▼

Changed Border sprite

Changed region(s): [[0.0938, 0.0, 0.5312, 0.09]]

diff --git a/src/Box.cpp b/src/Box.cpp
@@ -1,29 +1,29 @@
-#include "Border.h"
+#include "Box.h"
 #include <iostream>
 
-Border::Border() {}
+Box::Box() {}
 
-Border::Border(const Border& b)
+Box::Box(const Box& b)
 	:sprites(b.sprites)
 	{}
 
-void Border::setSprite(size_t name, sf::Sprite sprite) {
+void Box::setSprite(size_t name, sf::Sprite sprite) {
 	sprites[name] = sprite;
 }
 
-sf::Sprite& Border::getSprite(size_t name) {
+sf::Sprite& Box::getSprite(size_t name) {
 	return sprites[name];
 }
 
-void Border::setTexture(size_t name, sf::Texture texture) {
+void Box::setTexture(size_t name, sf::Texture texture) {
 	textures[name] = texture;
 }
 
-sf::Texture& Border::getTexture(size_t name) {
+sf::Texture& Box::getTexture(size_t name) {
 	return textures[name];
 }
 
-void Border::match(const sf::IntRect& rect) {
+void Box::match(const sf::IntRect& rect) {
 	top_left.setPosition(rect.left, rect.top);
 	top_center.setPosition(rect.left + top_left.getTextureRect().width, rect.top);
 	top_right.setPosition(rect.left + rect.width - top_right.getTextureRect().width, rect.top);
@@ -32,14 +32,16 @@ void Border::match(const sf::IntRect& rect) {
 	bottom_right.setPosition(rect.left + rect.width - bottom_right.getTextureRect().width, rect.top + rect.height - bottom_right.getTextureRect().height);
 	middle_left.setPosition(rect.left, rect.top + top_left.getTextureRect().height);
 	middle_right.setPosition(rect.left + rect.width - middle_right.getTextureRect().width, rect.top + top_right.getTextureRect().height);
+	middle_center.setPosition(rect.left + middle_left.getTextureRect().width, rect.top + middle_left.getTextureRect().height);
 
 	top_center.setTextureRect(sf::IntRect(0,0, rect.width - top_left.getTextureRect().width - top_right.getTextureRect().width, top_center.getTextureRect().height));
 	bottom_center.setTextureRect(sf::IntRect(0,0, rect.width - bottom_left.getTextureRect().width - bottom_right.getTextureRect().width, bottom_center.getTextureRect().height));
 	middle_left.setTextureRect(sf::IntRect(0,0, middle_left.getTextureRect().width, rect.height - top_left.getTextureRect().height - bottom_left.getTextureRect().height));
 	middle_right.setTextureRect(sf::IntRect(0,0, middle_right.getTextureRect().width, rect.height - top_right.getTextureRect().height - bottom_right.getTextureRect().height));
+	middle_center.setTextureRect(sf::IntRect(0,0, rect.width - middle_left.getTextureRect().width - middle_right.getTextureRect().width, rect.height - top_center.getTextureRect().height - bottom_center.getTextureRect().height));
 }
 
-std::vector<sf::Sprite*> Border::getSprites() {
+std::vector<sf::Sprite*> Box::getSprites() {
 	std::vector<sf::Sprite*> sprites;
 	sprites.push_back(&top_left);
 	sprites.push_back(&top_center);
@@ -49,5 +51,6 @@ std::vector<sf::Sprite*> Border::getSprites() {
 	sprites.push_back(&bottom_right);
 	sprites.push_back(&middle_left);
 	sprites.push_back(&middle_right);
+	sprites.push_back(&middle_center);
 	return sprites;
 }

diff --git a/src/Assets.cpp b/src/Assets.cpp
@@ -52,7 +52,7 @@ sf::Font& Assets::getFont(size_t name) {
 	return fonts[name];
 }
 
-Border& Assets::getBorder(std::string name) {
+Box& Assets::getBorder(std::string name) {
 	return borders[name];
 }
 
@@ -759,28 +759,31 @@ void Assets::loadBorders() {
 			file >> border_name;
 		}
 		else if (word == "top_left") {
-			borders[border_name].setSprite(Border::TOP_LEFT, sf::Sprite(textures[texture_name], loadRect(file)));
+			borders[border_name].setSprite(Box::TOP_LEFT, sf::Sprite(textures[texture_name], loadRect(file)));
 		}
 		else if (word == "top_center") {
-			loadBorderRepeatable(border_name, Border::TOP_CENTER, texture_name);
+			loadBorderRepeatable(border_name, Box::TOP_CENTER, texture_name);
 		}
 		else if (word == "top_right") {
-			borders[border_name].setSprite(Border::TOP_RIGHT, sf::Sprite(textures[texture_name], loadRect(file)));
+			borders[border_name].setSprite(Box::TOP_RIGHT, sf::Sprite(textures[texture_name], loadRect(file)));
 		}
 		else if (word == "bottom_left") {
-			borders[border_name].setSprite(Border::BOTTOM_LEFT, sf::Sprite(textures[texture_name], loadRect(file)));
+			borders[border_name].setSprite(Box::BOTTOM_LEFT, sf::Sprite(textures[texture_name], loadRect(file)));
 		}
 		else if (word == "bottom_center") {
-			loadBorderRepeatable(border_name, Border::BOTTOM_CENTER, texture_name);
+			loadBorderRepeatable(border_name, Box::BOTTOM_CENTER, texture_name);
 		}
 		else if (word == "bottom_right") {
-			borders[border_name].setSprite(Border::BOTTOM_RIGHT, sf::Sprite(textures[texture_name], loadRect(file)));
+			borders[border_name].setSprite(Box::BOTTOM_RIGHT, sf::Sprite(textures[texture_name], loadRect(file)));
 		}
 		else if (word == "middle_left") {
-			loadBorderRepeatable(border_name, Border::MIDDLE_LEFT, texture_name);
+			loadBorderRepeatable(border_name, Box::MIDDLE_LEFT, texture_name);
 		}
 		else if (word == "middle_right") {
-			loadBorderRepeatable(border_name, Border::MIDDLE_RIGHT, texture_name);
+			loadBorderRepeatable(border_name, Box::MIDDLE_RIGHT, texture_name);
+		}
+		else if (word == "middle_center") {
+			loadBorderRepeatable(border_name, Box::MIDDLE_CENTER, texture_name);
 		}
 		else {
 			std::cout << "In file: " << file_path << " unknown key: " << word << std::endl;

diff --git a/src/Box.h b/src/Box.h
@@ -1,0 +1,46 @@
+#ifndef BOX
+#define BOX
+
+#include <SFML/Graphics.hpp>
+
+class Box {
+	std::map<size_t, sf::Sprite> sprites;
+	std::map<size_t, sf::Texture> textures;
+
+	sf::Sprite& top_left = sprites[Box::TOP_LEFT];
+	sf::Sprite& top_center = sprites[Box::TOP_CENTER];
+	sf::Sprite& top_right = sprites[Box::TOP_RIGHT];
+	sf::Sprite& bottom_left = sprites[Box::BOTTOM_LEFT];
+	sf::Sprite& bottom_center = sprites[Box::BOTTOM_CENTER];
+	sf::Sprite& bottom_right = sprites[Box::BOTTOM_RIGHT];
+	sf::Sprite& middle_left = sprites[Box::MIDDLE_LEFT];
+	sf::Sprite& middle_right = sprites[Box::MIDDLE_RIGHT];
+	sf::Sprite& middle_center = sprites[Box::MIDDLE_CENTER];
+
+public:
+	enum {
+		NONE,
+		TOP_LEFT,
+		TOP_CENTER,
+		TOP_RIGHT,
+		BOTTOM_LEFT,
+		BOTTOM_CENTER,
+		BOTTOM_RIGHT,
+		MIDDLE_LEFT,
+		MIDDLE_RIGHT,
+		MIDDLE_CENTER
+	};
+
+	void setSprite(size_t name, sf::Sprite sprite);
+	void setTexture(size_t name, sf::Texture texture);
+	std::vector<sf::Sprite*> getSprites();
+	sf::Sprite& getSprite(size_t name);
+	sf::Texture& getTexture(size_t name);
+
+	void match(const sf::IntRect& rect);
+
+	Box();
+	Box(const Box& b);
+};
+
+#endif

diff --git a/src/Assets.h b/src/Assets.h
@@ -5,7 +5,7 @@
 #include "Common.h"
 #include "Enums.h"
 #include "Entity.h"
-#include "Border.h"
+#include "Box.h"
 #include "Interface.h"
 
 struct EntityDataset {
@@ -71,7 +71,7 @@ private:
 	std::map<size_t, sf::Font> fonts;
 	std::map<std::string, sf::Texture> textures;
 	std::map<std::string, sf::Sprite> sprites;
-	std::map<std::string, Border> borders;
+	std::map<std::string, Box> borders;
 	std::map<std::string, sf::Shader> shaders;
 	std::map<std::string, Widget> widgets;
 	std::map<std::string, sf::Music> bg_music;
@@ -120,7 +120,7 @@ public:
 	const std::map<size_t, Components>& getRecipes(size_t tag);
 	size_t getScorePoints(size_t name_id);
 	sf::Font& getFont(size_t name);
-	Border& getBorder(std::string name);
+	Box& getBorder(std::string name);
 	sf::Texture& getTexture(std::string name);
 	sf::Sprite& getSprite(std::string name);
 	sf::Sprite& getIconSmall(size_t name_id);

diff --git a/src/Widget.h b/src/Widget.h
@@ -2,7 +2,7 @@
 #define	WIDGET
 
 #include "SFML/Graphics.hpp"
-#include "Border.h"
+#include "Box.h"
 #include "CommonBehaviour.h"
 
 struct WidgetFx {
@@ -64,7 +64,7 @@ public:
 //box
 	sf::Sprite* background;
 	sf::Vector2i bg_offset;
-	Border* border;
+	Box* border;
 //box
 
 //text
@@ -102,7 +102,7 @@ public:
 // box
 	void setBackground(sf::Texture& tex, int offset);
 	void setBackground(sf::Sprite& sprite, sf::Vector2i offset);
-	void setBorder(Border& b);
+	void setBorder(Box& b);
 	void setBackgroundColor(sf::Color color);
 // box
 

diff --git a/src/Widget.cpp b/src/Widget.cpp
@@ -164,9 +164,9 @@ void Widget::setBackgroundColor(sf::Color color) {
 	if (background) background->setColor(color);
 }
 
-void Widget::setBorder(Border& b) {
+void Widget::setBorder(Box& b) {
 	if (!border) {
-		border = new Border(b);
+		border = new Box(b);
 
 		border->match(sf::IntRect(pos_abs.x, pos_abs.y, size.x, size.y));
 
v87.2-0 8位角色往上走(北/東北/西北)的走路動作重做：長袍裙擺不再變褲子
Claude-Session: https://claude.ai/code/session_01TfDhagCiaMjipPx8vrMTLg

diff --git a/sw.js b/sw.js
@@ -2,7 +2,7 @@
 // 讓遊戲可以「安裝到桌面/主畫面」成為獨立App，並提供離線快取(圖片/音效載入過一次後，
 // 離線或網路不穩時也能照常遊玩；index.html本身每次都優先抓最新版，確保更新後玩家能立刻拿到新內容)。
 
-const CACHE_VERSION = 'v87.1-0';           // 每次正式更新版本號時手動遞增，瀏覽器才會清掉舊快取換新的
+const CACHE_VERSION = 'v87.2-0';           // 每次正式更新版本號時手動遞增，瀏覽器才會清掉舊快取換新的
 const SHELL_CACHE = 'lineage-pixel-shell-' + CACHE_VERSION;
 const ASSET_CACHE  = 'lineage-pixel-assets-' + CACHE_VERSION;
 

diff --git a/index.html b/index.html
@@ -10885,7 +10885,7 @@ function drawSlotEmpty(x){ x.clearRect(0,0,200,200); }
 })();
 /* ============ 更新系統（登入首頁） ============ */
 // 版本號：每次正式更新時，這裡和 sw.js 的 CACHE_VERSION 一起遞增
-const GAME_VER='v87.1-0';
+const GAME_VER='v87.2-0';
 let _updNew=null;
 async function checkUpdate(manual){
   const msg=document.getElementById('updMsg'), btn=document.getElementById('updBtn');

▲

*GOAL OF THE EXERCISE*: Looking at the data above, count the lines that contain the string "getBorder" and give only the count.

*ANSWER*: 4